What we talk about when we talk about altruism | The Science of Giving Series #1

A year ago today, two pressure cooker bombs exploded at the finish line of the Boston Marathon. Terror and grief spread like shock waves across the continent, reaching our little office here in Seattle within moments of the explosion. News reports were scattered and disjointed as the nation struggled to understand what was happening, and Americans flocked in droves to social media hoping for real-time updates and reassurance. A quote began to circulate online, quickly garnering hundreds of thousands of shares:

“When I was a boy and I would see scary things in the news, my mother would say to me, ‘Look for the helpers. You will always find people who are helping.’”
— Mister Rogers

With this hopeful advice in mind, we began to notice one man who seemed to appear—over and over—in the photos that were slowly beginning to emerge from the aftermath of the blast. We called him “The Man in the Cowboy Hat” and it would be several days before we knew his name and the series of events that led him to be at the Boston Marathon that day. All we knew was that this man seemingly appeared out of nowhere and began doing what we couldn’t do as we watched powerlessly from our homes and offices: he helped.
The Science of Giving
Altruism, as defined by UC Berkeley’s Greater Good Science Center, “is when we act to promote someone else’s welfare, even at a risk or cost to ourselves.” Carlos Arredondo, our man in the cowboy hat, is a now iconic example of our potential to take selfless action in times of crisis, but each of us act altruistically in hundreds of different ways in our day-to-day lives. These actions, such as holding the door for someone or dropping spare change into a beggar’s cup, and those of Mr. Arrendondo, share the same origins in our brains. From monumental acts of heroism to everyday moments of kindness, research has been able to pinpoint precisely what’s happening in our gray matter when presented with an opportunity to give.
Imagine you’ve been handed $100 with the option to give some, all or none of that money to charity. Whatever you don’t give away, you get to keep. If we used an fMRI scan, a technique that measures blood flow to track brain activity, to look at your brain while you were deciding what to do with your money, we’d notice some fascinating activity in areas of the brain we typically associate with pleasure and reward. When subjects were asked to perform this task at the University of Oregon, neuroeconomist Dr. William Harbaugh noticed an interesting amount of activity in the nucleus accumbens, a part of the brain’s mesolimbic reward system which processes unexpected rewards and produces the pleasure chemical dopamine.
Dr. Jordan Grafman, a neuroscientist at the University of Chicago, performed a similar study by giving participants the opportunity to give money to charity or reject the charity and take the money home after the study. FMRI scans showed significant activation in the mesolimbic reward system as participants made their decisions. Dr. Grafman and his colleagues were surprised to find that the same areas of the brain reacted when participants gave to charity as when they placed the money in their personal account to take home.
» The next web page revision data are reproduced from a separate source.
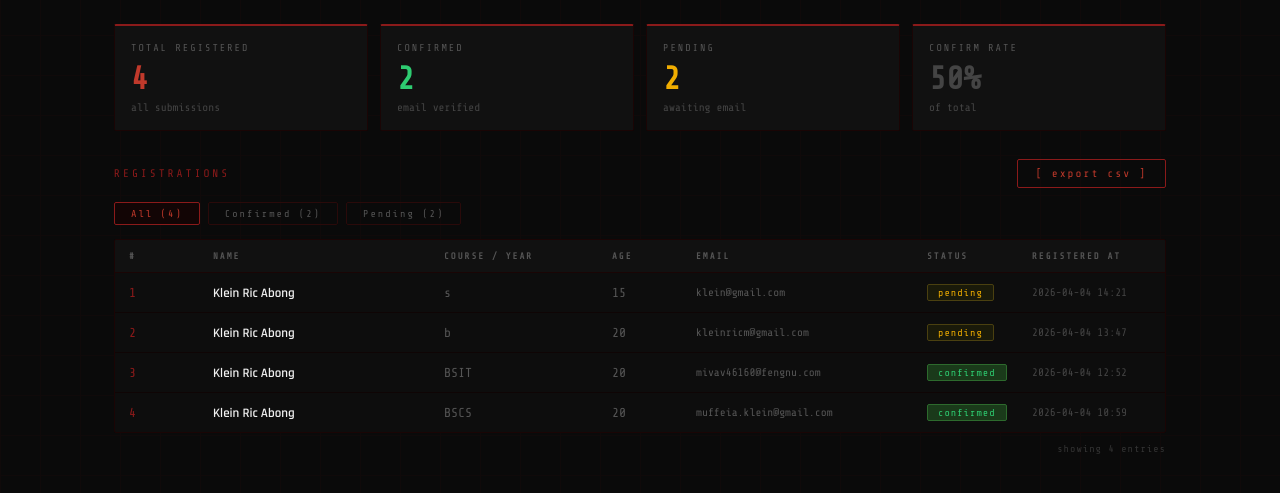
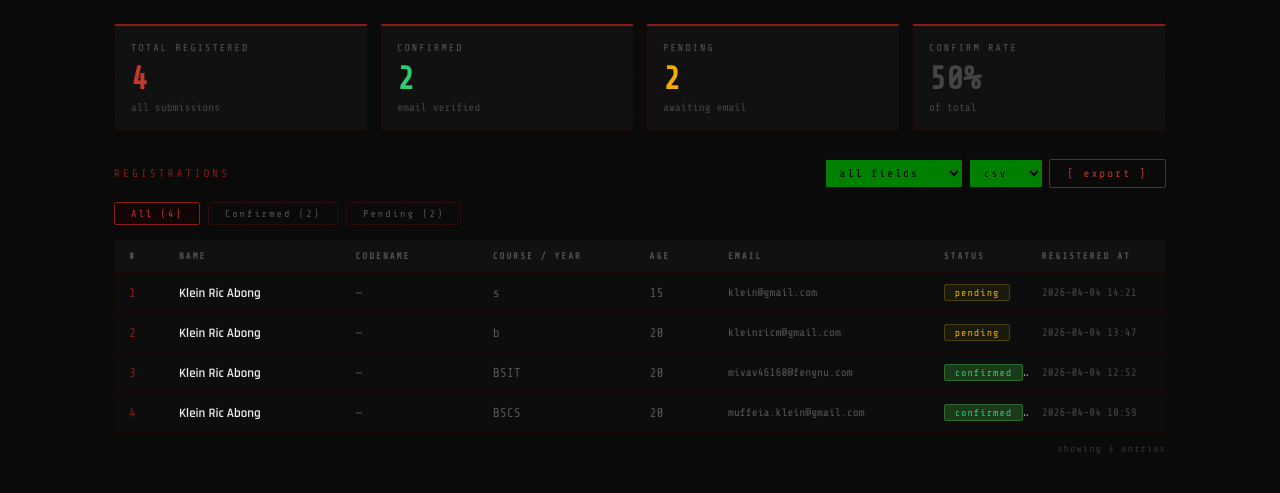
Before and after one commit to LikeNmuFF/registration, a Flask app: page /admin in a window 1280 px wide. Shown: the part 45-538 px from the top of the page. Run offline with Flask 3, Linux system fonts and the light colour scheme; the visitor is signed in with stand-in values (Sample User, id 1); data comes from the database, SQL or seed files in the repository; both versions use the stored data as it was after the commit.

Commit message:
adding specific export and also a code name for the participant

```diff
--- a/app.py
+++ b/app.py
@@ -68,6 +68,7 @@
         CREATE TABLE IF NOT EXISTS registrations (
             id             INTEGER PRIMARY KEY AUTOINCREMENT,
             name           TEXT    NOT NULL,
+            codename       TEXT,
             age            INTEGER NOT NULL,
             course_year    TEXT    NOT NULL,
             contact_number TEXT    NOT NULL,
@@ -77,6 +78,10 @@
             registered_at  TIMESTAMP DEFAULT CURRENT_TIMESTAMP
         )
     """)
+    # Add codename column if migrating an existing DB
+    cols = {row[1] for row in conn.execute("PRAGMA table_info(registrations)")}
+    if 'codename' not in cols:
+        conn.execute("ALTER TABLE registrations ADD COLUMN codename TEXT;")
     conn.commit()
     conn.close()
 
@@ -163,6 +168,7 @@
 def register():
     data           = request.get_json()
     name           = data.get('name', '').strip()
+    codename       = data.get('codename', '').strip()
     age            = data.get('age', '').strip()
     course_year    = data.get('course_year', '').strip()
     contact_number = data.get('contact_number', '').strip()
@@ -176,9 +182,9 @@
     conn = get_db()
     try:
         conn.execute("""
-            INSERT INTO registrations (name, age, course_year, contact_number, email, token)
-            VALUES (?, ?, ?, ?, ?, ?)
-        """, (name, age, course_year, contact_number, email, token))
+            INSERT INTO registrations (name, codename, age, course_year, contact_number, email, token)
+            VALUES (?, ?, ?, ?, ?, ?, ?)
+        """, (name, codename or None, age, course_year, contact_number, email, token))
         conn.commit()
     except sqlite3.IntegrityError:
         conn.close()
@@ -201,7 +207,7 @@
     conn  = get_db()
     try:
         rows  = conn.execute("""
-            SELECT name, course_year FROM registrations
+            SELECT name, codename, course_year FROM registrations
             WHERE confirmed = 1 ORDER BY registered_at ASC
         """).fetchall()
     except Exception as e:
@@ -291,7 +297,7 @@
 
         # Get all registrations (both confirmed and pending)
         all_rows = conn.execute("""
-            SELECT id, name, age, course_year, contact_number,
+            SELECT id, name, codename, age, course_year, contact_number,
                    email, confirmed, registered_at
             FROM registrations
             ORDER BY registered_at DESC
@@ -341,10 +347,23 @@
 @app.route('/admin/export')
 @login_required
 def admin_export():
+    export_format = request.args.get('format', 'csv').lower()
+    fields_key    = request.args.get('fields', 'all').lower()
+
+    # Field presets
+    presets = {
+        'all':       ['name', 'codename', 'age', 'course_year', 'contact_number', 'email', 'status', 'registered_at'],
+        'all_name':  ['name'],
+        'all_codename': ['codename'],
+        'all_email': ['email'],
+        'all_contact': ['contact_number'],
+    }
+    columns = presets.get(fields_key, presets['all'])
+
     conn = get_db()
     try:
         rows = conn.execute("""
-            SELECT name, age, course_year, contact_number, email,
+            SELECT name, codename, age, course_year, contact_number, email,
                    CASE WHEN confirmed = 1 THEN 'Confirmed' ELSE 'Pending' END AS status,
                    registered_at
             FROM registrations
@@ -357,38 +376,43 @@
     else:
         conn.close()
 
-    # Build the CSV in memory (no need to save a file on disk)
-    # io.StringIO() creates an in-memory text buffer (like a fake file)
+    # Build export
+    if export_format == 'html':
+        from flask import make_response
+        header_cells = ''.join(f'<th>{h.replace("_"," ").title()}</th>' for h in columns)
+        body_rows = []
+        for row in rows:
+            body_cells = []
+            for col in columns:
+                val = row[col] if col != 'codename' else (row[col] or '')
+                body_cells.append(f'<td>{val}</td>')
+            body_rows.append('<tr>' + ''.join(body_cells) + '</tr>')
+        html = f"""
+        <html><head><meta charset='UTF-8'><title>Hack4Gov Export</title>
+        <style>table{{border-collapse:collapse;font-family:monospace;font-size:13px;}}
+        th,td{{border:1px solid #ccc;padding:6px 10px;}}</style></head><body>
+        <h3>Hack4Gov Export ({fields_key})</h3>
+        <table><thead><tr>{header_cells}</tr></thead><tbody>{''.join(body_rows)}</tbody></table>
+        </body></html>
+        """
+        resp = make_response(html)
+        resp.headers['Content-Type'] = 'text/html'
+        resp.headers['Content-Disposition'] = f'attachment; filename=hack4gov_{fields_key}.html'
+        return resp
+
+    # default CSV
     output = io.StringIO()
     writer = csv.writer(output)
+    writer.writerow([c.replace('_',' ').title() for c in columns])
+    for row in rows:
+        writer.writerow([(row[col] if col != 'codename' else (row[col] or '')) for col in columns])
 
-    # Write the header row
-    writer.writerow(['Name', 'Age', 'Course/Year', 'Contact Number', 'Email', 'Status', 'Registered At'])
-
-    # Write one row per registration
-    for row in rows:
-        writer.writerow([
-            row['name'],
-            row['age'],
-            row['course_year'],
-            row['contact_number'],
-            row['email'],
-            row['status'],
-            row['registered_at']
-        ])
-
-    # Get the CSV string from the buffer
     csv_data = output.getvalue()
     output.close()
-
-    # Send the CSV as a downloadable file response
-    # make_response builds a custom HTTP response
     from flask import make_response
     response = make_response(csv_data)
     response.headers['Content-Type']        = 'text/csv'
-    response.headers['Content-Disposition'] = 'attachment; filename=hack4gov_registrations.csv'
-    # Content-Disposition: attachment → tells the browser to download it
-    # filename= → the default filename when saving
+    response.headers['Content-Disposition'] = f'attachment; filename=hack4gov_{fields_key}.csv'
     return response
 
 
--- a/templates/admin/admin_dashboard.html
+++ b/templates/admin/admin_dashboard.html
@@ -401,7 +401,22 @@
         url_for('admin_export') → builds the URL for the /admin/export route
         Clicking this link will download the CSV file
       -->
-      <a href="{{ url_for('admin_export') }}" class="btn btn-export">[ export csv ]</a>
+      <div style="display:flex; align-items:center; gap:8px; flex-wrap:wrap;">
+        <form id="export-form" action="{{ url_for('admin_export') }}" method="get" style="display:flex; gap:6px; align-items:center;">
+          <select name="fields" class="btn" style="padding:6px 10px; background:green; color:black; border-color:var(--border);">
+            <option value="all">all fields</option>
+            <option value="all_name">all_name</option>
+            <option value="all_codename">all_codename</option>
+            <option value="all_email">all_email</option>
+            <option value="all_contact">all_contact</option>
+          </select>
+          <select name="format" class="btn" style="padding:6px 10px; background:green; color:black; border-color:var(--border);">
+            <option value="csv">csv</option>
+            <option value="html">html</option>
+          </select>
+          <button type="submit" class="btn btn-export">[ export ]</button>
+        </form>
+      </div>
     </div>
 
     <!-- Filter Buttons (JavaScript handles the filtering below) -->
@@ -417,7 +432,8 @@
         <thead>
           <tr>
             <th style="width:50px;">#</th>
-            <th style="width:22%;">Name</th>
+            <th style="width:18%;">Name</th>
+            <th style="width:14%;">Codename</th>
             <th style="width:16%;">Course / Year</th>
             <th style="width:8%;">Age</th>
             <th style="width:22%;">Email</th>
@@ -448,6 +464,8 @@
             </td>
 
             <td style="font-weight:600; color:var(--text);">{{ reg.name }}</td>
+
+            <td class="mono" style="color:var(--muted);">{{ reg.codename or '—' }}</td>
 
             <td class="mono" style="color:var(--muted);">{{ reg.course_year }}</td>
 
```
Also changed, not shown: templates/index.html (+29 -1 lines), templates/participants.html (+33 -3 lines), hack4gov.db.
This research suggests that giving and altruism are inherently self-rewarding: our brains create a positive reinforcement for altruism in the same areas that reward food, drugs, money and sex. Additionally, Dr. Grafman noticed that an area of the brain that regulates the production of oxytocin, a hormone that plays a critical role in social connection, also played a key role in decisions about giving, suggesting that altruism and social relationships are inextricably related.
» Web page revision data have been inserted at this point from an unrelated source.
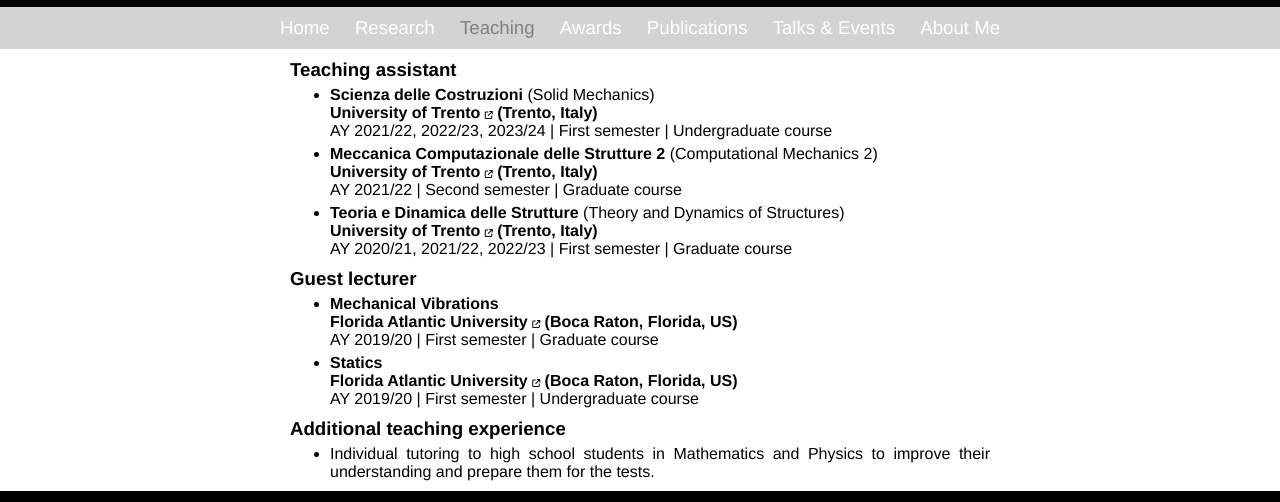
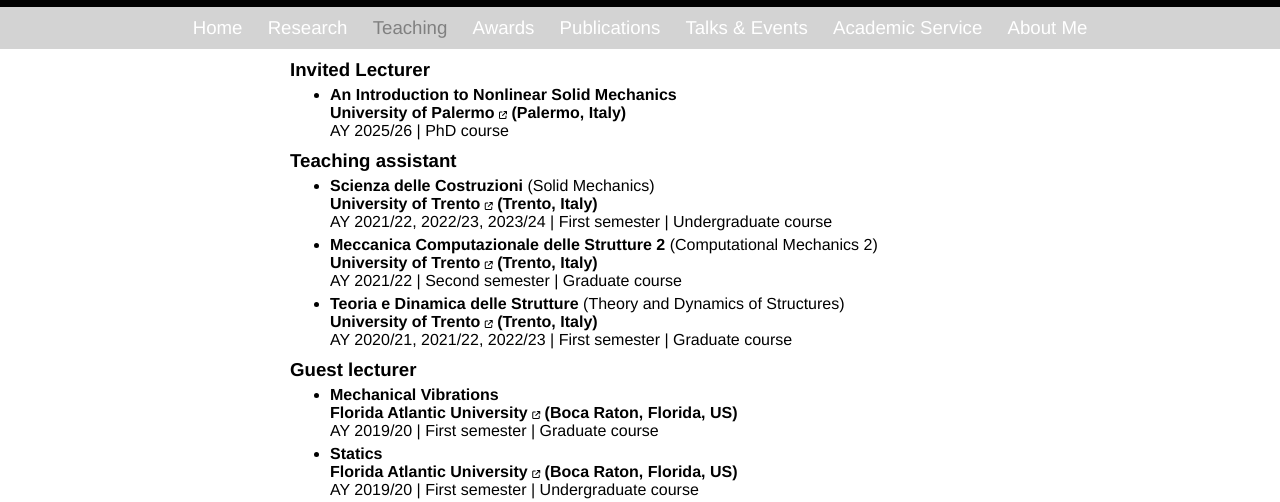
Before and after one commit to marcoamato1993/mysite, a plain HTML site: page Teaching.html in a window 1280 px wide. Shown: the part 87-589 px from the top of the page. Drawn offline with Linux system fonts and the light colour scheme; files whose address does not match are found by name.

Commit message:
Update Teaching.html

```diff
--- a/Teaching.html
+++ b/Teaching.html
@@ -124,10 +124,17 @@
   		<a class="menu" href="Awards.html">Awards</a>
   		<a class="menu" href="Publications.html">Publications</a>
   		<a class="menu" href="Talks And Events.html">Talks & Events</a>
+  		<a class="menu" href="Academic Service.html">Academic Service</a>
   		<a class="menu" href="About Me.html">About Me</a>
 	</div>
 
 	<div class="container">
+		<p class="title">Invited Lecturer</p>
+			<ul class="txt">
+				<li><div><b>An Introduction to Nonlinear Solid Mechanics</b></div>
+					<div><a class="text" href="https://www.unipa.it/mobilita/en/" target="_blank"><b>University of Palermo</a> <i class="fa-solid fa-arrow-up-right-from-square" style="font-size: 0.5em;"></i> (Palermo, Italy)</b></div>
+					<div>AY 2025/26 | PhD course</div>
+			</ul>
 		<p class="title">Teaching assistant</p>
 			<ul class="txt">
 				<li><div><b>Scienza delle Costruzioni</b> (Solid Mechanics)</div>
```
Drs. Grafman and Harbaugh’s research also helps explain why witnessing acts of altruism, such as Carlos Arredondo’s selfless heroism in the aftermath of the Boston bombings, gives us such warm feeling of hope, joy and pleasure. Our brains are not only wired to encourage our own generous behavior, but also to appreciate and be influenced by acts of kindness carried out by others, a phenomenon described by one study as the “social contagion” of generosity.
Altruism doesn’t appear to be limited to adults making a cognitive assessment of the choices at hand. Very young children who are unable to weigh the cost and benefits of acting altruistically have been shown, time and again, to seek out and enjoy opportunities for giving and helping behavior. In fact, dozens of species throughout the animal kingdom also display levels of altruism, from ants spending their entire lives in the service of the colony to vampire bats that routinely share food with members of their group that are in danger of starving.
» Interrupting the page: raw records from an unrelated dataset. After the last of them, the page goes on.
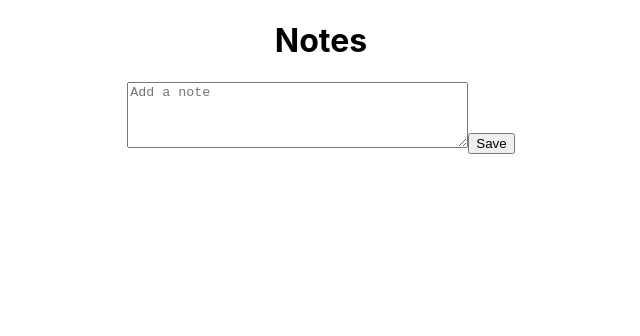
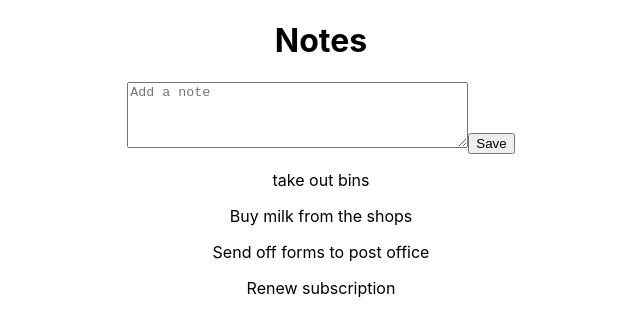
Before and after one commit to RichaJP93/react-notes, a React (Create React App) app: page / in a window 1280 px wide. Shown: the top 336 px of the page, without its empty margins (319-959 px from the left). Built offline with nearby package versions, Linux system fonts and the light colour scheme.

Commit message:
noteList now displays each note from data file

```diff
--- a/src/App.js
+++ b/src/App.js
@@ -1,11 +1,15 @@
 import './App.css';
 import AddNote from './components/AddNote'
+import NoteList from './components/NoteList'
+import data from './data';
 
 const App = () => {
+
   return (
     <div className="App">
       <h1>Notes</h1>
       <AddNote />
+      <NoteList notes={data}/>
     </div>
   );
 }
--- a/src/components/Note.jsx
+++ b/src/components/Note.jsx
@@ -0,0 +1,11 @@
+import React from 'react'
+
+const Note = ({description}) => {
+  return (
+    <div>
+      <p>{description}</p>
+    </div>
+  )
+}
+
+export default Note
--- a/src/components/NoteList.jsx
+++ b/src/components/NoteList.jsx
@@ -0,0 +1,17 @@
+import React from 'react'
+import Note from './Note'
+
+const NoteList = ({notes}) => {
+
+  return (
+    <div>
+      {notes.map((note) => {
+        return (
+          <Note key={note.id} {...note}/>
+        )
+      })}
+    </div>
+  )
+}
+
+export default NoteList
--- /dev/null
+++ b/src/data.js
@@ -0,0 +1,20 @@
+const notes = [
+  {
+    id: 1,
+    description: 'take out bins'
+  },
+  {
+    id: 2,
+    description: 'Buy milk from the shops'
+  },
+  {
+    id: 3,
+    description: 'Send off forms to post office'
+  },
+  {
+    id: 4,
+    description: 'Renew subscription'
+  }
+]
+
+export default notes;
```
All of this research helps to explain what we’ve known for generations, what Anne Frank eloquently described in one simple sentence: “No one has ever become poor by giving.” What we get when we give is just as essential to our well-being as what we’ve chosen to sacrifice. And although some acts of altruism may be motivated by the desire for recognition or simply because we want to feel good, this behavior is hard-wired as deeply and unavoidably as our yearning to be close to those we love the most.
Tragedies such as the Boston Marathon bombing may continue to befall our society. We may never be able to escape grief. But if we look for the helpers we’ll find that altruism manifests all around us in many unique and wonderful ways. With every act of generosity we shape our evolution as a species, ensuring that altruism remains deeply engrained in our biological and social fabric. Our own moments of kindness are just as heroic to the people in our lives as those of The Man in the Cowboy Hat. In the chaos and confusion of our daily lives, we are the helpers, the Carlos Arredondos for the people whose lives will be forever influenced by our presence.